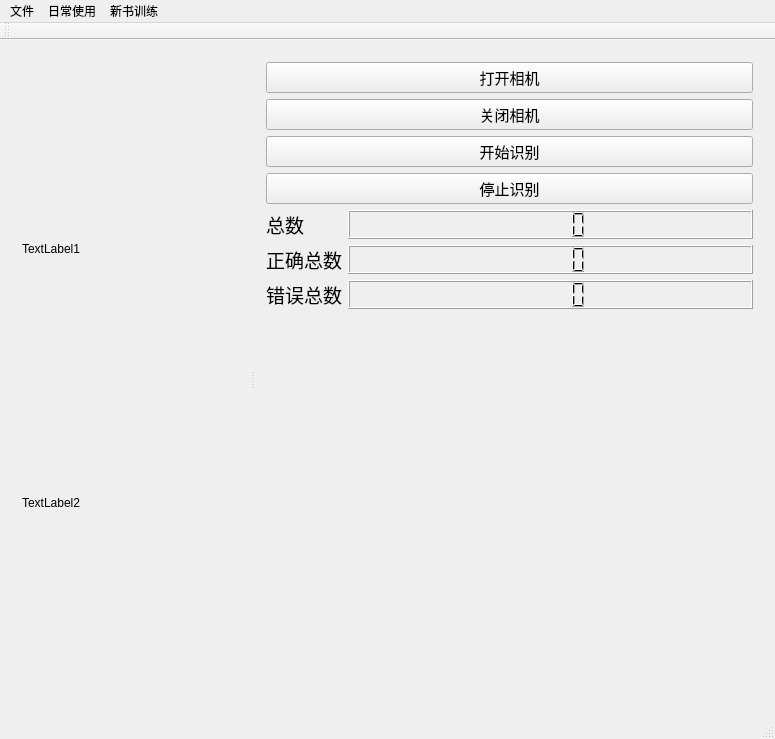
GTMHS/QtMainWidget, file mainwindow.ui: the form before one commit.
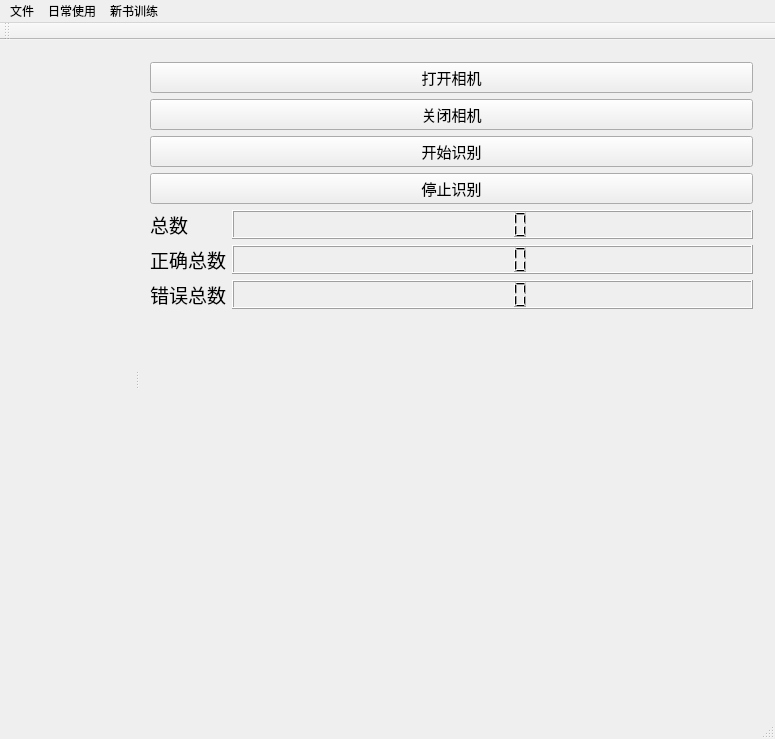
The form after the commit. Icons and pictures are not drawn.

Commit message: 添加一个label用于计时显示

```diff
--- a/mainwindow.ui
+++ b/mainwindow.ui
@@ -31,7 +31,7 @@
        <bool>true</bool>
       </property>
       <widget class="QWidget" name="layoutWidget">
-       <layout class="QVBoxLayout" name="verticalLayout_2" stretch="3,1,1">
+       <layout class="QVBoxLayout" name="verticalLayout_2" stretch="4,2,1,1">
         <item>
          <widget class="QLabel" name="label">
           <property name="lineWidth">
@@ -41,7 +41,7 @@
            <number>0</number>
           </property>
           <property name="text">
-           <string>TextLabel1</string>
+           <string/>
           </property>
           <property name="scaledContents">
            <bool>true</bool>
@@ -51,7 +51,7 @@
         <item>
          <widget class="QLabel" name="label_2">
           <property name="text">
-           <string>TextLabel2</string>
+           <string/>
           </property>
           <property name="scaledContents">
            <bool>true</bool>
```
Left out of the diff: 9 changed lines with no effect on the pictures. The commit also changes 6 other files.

==*==

Go through the records above and count the lines with the word "string" in them. Answer with the number only.

◆ Answer section: 4